Micropropulsion is an enabling technology for microspacecraft operations by making missions possible that otherwise could not be performed. For example, the formation and maintenance of platoons of microspacecraft will require a maneuvering capability to counter orbital perturbations. Microspacecraft missions involving large spacecraft resupply, repair, or surveillance will also require maneuverability. The mission requirements for microspacecraft will be varied and in some cases a large range of capability might be required on the same spacecraft. Micropropulsion systems must be extremely versatile to address these requirements. It is clear that there is a need for micropropulsion systems from high-thrust chemical engines to high specific impulse electric thrusters to fulfill specific missions just as for larger spacecraft. It is becoming increasingly evident that microspacecraft will require efficient propulsion systems to enable many of the missions currently being investigated. The systems constraints on mass, power, maximum voltage, and volume with which microspacecraft will have to contend pose several challenges to the propulsion system designer. Micropropulsion concepts that address these limitations in unique and beneficial ways will be of interest to the microspacecraft community. Written by leading experts in the field, this book shows the state of the art in micropropulsion concepts and activities at the early stages in the development of this new and exciting research area.Table 3 Representative propulsion system mass estimate (PPT thruster with micro-PPT ACS, sized for 2003 mission) requirement for the 2003 mission. ... A number of electric propulsion systems offer total masses in the 1 2- to 1 5-kg range, which, in light of the technical ... m 40 g 100 SCR switch modules 6 20 g 120 Structures aamp; mounts 10% of dry mass 600 Controls aamp; wiring 5% of dry mass 300 Designanbsp;...

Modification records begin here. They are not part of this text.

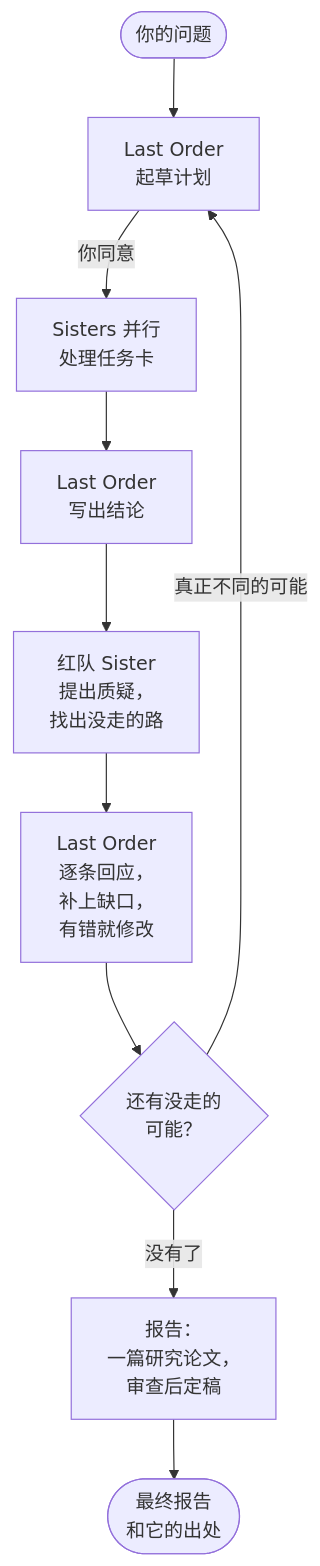
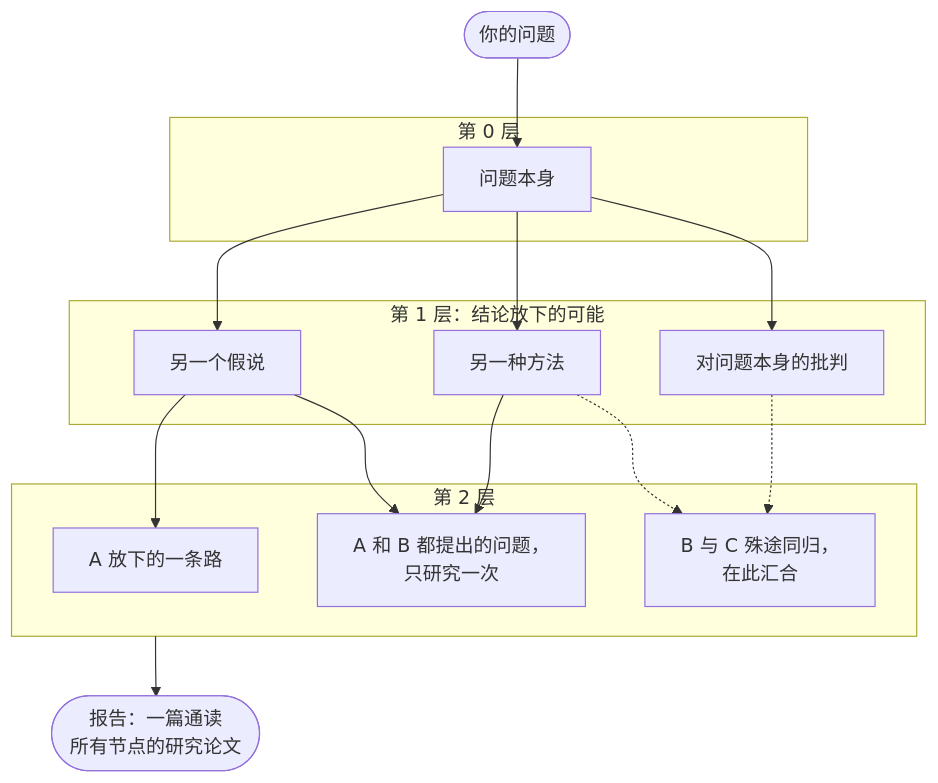
One commit to LioraRndr/Misaka-Agent changed the diagram in README.zh-CN.md. Above: the diagram before and after it, drawn with Mermaid. The commit also changed other lines of this file and 8 other files, not shown here.

First line of the commit message:
README 突出 MISAKA 的独到之处，研究流程图改画研究图；文档补上 Windows 说明

````diff
--- a/README.zh-CN.md
+++ b/README.zh-CN.md
@@ -53,12 +56,22 @@
 ```mermaid
 flowchart TD
-    Q(["你的问题"]) --> P["Last Order<br/>起草计划"]
-    P -->|"你同意"| C["Sisters 并行<br/>处理任务卡"]
-    C --> N["Last Order<br/>写出结论"]
-    N --> R["红队 Sister<br/>提出质疑，<br/>找出没走的路"]
-    R --> A["Last Order<br/>逐条回应，<br/>补上缺口，<br/>有错就修改"]
-    A --> B{"还有没走的<br/>可能？"}
-    B -->|"真正不同的可能"| P
-    B -->|"没有了"| F["报告：<br/>一篇研究论文，<br/>审查后定稿"]
-    F --> O(["最终报告<br/>和它的出处"])
+    Q(["你的问题"]) --> R
+    subgraph L0["第 0 层"]
+        R["问题本身"]
+    end
+    subgraph L1["第 1 层：结论放下的可能"]
+        A["另一个假说"]
+        B["另一种方法"]
+        C["对问题本身的批判"]
+    end
+    subgraph L2["第 2 层"]
+        A1["A 放下的一条路"]
+        M["A 和 B 都提出的问题，<br/>只研究一次"]
+        J["B 与 C 殊途同归，<br/>在此汇合"]
+    end
+    R --> A & B & C
+    A --> A1
+    A & B --> M
+    B & C -.-> J
+    L2 --> F(["报告：一篇通读<br/>所有节点的研究论文"])
 ```
````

|Title||:||Micropropulsion for Small Spacecraft|
|Author||:||Michael Matthew Micci, Andrew David Ketsdever|
|Publisher||:||Aiaa - 2000-01-01|